DATA PROVIDED:
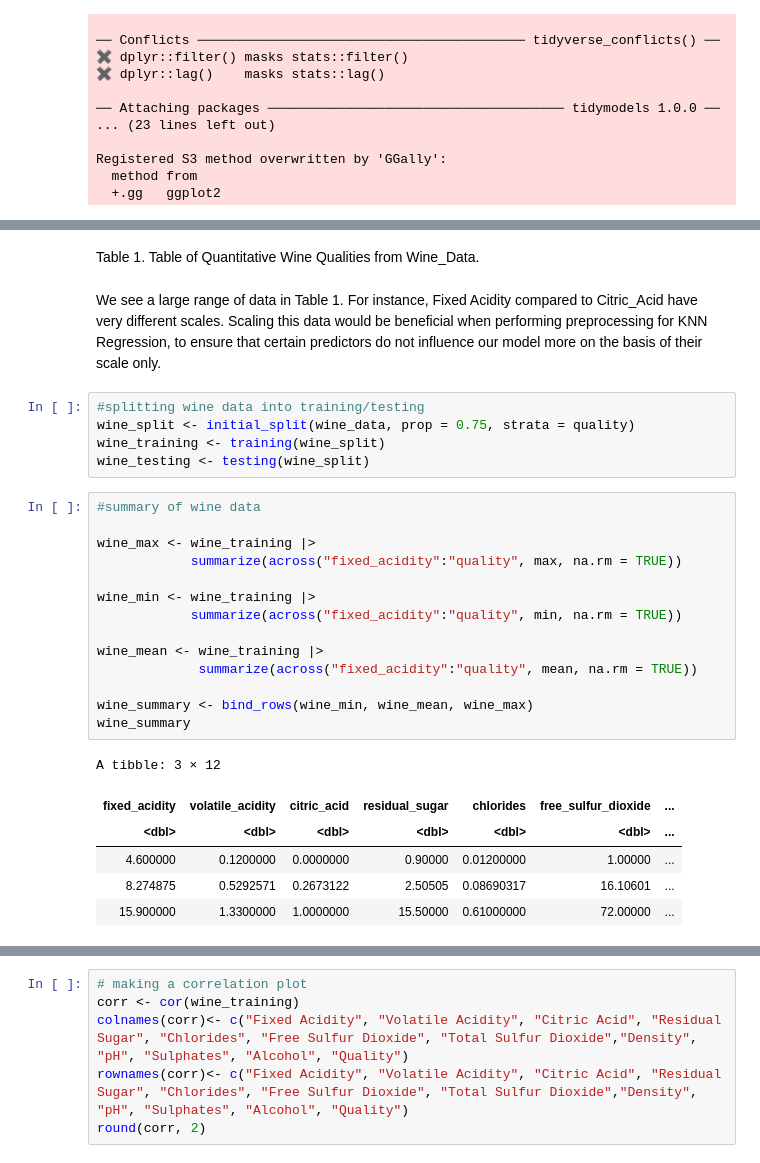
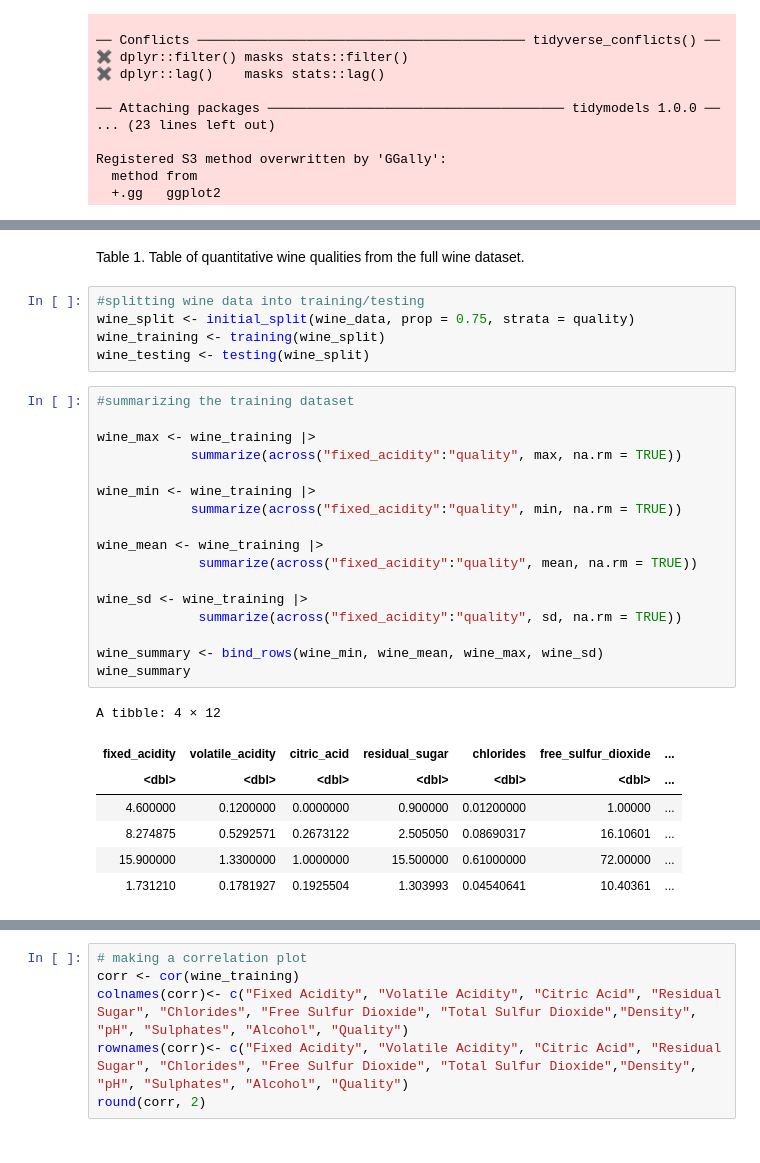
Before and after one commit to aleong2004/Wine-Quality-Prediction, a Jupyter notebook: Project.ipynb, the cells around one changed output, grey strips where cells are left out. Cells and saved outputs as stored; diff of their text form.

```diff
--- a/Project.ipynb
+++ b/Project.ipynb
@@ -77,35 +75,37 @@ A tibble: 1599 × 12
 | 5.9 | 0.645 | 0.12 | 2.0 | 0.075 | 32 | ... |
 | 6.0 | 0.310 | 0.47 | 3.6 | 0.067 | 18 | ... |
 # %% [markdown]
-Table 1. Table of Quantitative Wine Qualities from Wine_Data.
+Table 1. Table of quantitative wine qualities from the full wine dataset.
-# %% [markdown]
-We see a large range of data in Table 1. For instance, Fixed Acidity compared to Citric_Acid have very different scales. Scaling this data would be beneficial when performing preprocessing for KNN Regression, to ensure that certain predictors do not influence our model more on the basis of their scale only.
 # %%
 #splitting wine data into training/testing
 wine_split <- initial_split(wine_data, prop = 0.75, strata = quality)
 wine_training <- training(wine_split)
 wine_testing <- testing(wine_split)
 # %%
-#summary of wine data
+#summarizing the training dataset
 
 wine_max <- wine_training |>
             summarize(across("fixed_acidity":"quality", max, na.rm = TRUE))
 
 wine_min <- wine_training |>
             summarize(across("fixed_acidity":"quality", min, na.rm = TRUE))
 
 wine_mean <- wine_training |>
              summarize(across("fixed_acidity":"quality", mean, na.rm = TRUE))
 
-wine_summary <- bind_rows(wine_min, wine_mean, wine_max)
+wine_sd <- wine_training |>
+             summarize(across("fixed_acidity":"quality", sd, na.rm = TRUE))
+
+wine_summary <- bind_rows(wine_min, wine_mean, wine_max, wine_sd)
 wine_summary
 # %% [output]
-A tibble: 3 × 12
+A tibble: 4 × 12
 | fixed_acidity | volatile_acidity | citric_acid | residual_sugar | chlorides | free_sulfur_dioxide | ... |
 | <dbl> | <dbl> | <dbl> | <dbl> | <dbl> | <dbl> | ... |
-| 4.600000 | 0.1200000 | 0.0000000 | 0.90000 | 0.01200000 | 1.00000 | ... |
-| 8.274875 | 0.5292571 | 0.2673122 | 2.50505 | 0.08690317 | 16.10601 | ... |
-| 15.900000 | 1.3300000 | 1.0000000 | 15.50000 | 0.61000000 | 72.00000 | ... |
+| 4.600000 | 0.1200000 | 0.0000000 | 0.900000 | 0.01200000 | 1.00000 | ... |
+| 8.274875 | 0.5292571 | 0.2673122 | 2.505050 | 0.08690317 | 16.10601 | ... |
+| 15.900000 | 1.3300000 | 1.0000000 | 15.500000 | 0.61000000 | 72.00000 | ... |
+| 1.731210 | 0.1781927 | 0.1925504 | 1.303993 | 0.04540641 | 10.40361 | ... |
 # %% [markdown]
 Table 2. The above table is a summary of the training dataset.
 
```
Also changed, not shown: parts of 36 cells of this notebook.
---
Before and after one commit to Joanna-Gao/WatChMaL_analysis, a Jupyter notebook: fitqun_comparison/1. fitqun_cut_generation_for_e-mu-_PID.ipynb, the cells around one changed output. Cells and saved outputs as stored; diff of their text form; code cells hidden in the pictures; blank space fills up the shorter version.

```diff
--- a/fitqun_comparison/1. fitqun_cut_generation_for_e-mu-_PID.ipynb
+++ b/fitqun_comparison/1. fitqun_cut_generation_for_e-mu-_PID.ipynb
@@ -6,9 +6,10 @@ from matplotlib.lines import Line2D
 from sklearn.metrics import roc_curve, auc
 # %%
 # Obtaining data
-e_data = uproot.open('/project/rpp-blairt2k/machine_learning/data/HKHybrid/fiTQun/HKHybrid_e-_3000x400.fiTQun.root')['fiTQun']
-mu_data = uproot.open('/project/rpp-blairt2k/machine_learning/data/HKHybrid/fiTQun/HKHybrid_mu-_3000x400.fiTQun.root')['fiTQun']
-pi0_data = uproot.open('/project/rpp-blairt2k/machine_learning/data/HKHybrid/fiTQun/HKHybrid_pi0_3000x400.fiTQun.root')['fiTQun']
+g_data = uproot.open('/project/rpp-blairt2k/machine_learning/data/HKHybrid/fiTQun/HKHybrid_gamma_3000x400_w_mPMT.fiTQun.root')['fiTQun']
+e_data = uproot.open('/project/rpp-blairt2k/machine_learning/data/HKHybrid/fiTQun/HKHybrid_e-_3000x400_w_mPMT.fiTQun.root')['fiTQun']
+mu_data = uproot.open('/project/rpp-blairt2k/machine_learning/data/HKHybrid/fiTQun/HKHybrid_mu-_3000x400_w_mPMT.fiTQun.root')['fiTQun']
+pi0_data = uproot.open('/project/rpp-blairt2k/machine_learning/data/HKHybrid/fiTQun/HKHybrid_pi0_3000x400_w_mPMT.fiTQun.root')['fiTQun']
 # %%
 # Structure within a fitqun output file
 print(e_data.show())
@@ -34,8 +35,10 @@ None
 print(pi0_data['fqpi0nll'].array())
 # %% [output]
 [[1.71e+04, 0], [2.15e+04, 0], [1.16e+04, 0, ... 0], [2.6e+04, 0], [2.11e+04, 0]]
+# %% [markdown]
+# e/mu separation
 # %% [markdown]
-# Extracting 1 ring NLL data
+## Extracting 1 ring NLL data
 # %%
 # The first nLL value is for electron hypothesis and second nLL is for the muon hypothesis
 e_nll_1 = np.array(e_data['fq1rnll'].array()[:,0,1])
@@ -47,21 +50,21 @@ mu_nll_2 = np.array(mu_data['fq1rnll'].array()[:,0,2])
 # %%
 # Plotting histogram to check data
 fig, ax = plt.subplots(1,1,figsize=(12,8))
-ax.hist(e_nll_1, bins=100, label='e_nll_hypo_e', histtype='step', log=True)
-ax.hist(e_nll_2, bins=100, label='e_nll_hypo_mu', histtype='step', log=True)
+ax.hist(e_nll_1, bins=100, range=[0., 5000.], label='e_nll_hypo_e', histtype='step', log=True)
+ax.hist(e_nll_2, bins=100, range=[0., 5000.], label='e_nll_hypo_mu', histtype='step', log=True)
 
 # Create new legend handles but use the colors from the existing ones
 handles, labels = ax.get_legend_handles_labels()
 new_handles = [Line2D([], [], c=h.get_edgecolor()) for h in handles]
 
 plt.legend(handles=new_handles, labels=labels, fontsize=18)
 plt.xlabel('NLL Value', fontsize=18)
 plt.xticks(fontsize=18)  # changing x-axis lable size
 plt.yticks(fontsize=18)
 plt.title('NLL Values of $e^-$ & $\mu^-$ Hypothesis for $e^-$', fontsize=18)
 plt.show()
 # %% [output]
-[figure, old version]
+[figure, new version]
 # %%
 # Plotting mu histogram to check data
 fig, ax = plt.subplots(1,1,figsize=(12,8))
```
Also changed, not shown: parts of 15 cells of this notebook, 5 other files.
* * *
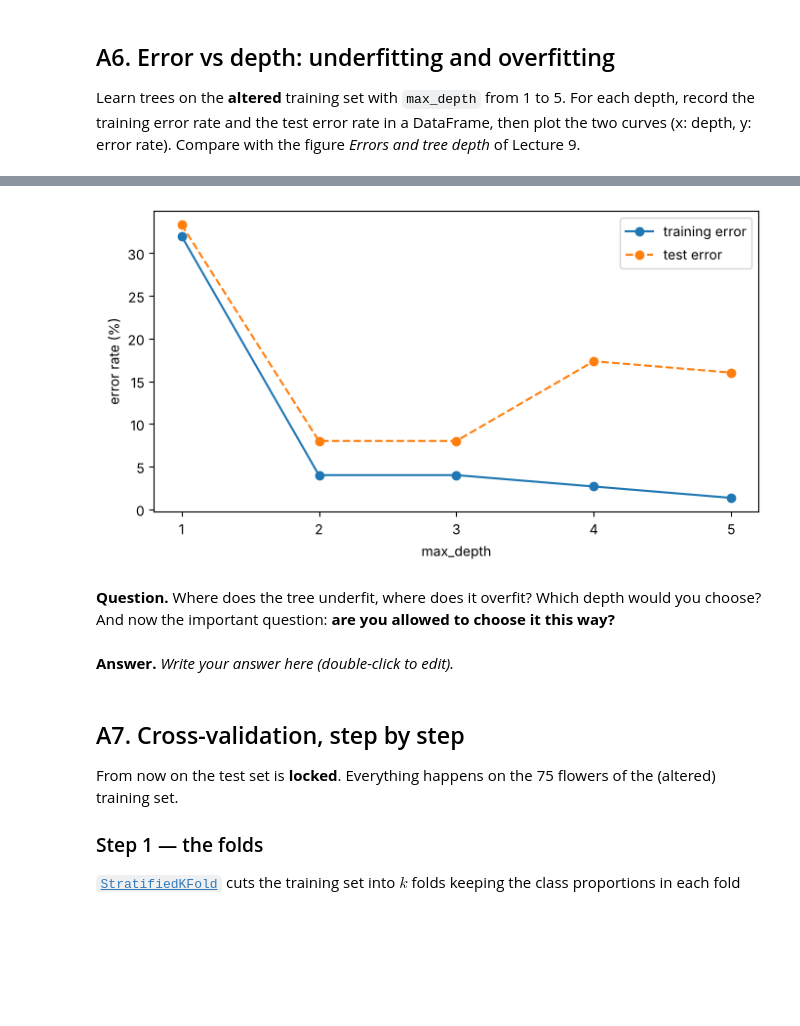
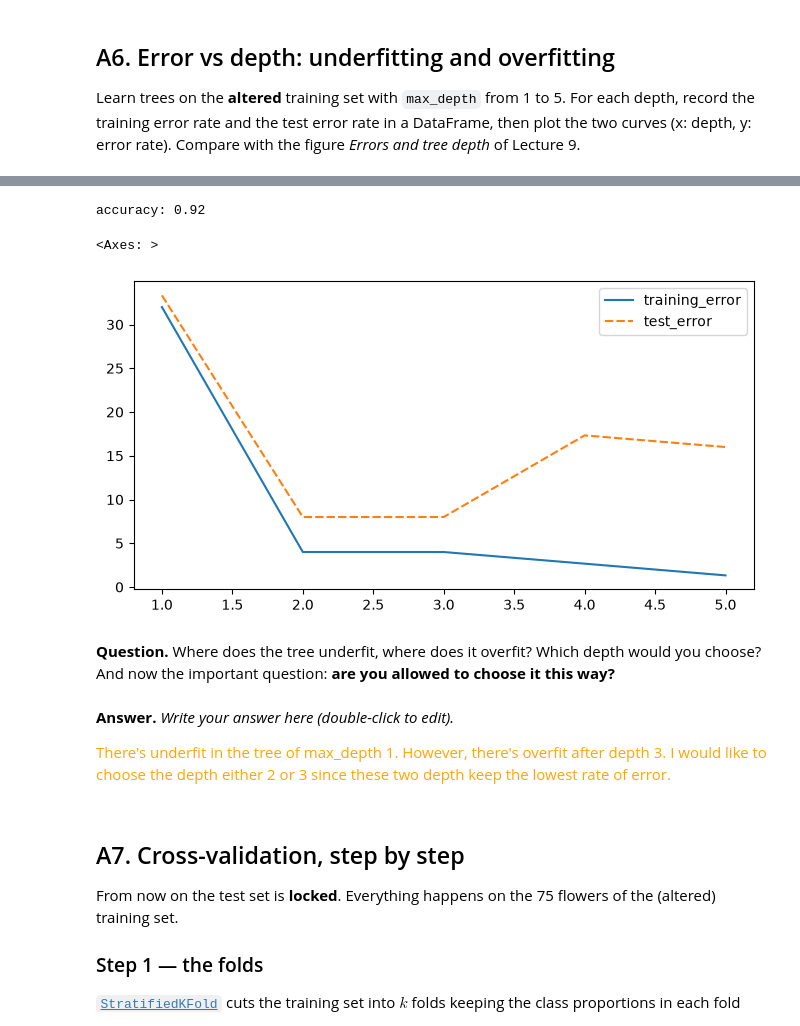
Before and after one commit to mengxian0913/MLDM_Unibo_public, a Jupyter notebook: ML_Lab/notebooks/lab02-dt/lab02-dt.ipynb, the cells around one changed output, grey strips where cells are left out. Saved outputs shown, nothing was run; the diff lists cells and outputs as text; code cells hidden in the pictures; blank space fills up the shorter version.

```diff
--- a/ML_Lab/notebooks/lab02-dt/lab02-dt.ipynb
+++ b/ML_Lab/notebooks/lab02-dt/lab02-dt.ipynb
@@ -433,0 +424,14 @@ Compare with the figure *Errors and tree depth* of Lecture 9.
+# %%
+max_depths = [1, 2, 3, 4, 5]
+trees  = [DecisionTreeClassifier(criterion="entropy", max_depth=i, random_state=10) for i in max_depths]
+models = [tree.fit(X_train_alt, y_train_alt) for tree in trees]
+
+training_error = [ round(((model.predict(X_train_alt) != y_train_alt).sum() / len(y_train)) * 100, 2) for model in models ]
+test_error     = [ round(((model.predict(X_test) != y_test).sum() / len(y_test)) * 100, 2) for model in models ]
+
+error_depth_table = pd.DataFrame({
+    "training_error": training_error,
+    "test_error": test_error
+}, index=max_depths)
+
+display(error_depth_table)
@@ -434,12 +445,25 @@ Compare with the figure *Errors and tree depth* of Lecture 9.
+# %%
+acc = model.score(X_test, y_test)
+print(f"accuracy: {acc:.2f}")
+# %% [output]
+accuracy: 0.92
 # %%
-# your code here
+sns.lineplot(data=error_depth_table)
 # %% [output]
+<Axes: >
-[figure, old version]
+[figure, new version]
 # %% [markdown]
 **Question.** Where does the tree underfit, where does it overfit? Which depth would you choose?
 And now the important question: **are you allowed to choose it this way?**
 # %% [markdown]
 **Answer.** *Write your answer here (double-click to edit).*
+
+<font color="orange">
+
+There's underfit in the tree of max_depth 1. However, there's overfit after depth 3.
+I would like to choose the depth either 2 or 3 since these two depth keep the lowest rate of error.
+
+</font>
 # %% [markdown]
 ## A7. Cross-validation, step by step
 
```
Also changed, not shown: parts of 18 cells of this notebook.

WHAT NEEDS TO BE DONE: Working from the entries above, find every line in which the word "fontsize" occurs and copy it.

WRITTEN SOLUTION:
 plt.legend(handles=new_handles, labels=labels, fontsize=18)
 plt.xlabel('NLL Value', fontsize=18)
 plt.xticks(fontsize=18)  # changing x-axis lable size
 plt.yticks(fontsize=18)
 plt.title('NLL Values of $e^-$ & $\mu^-$ Hypothesis for $e^-$', fontsize=18)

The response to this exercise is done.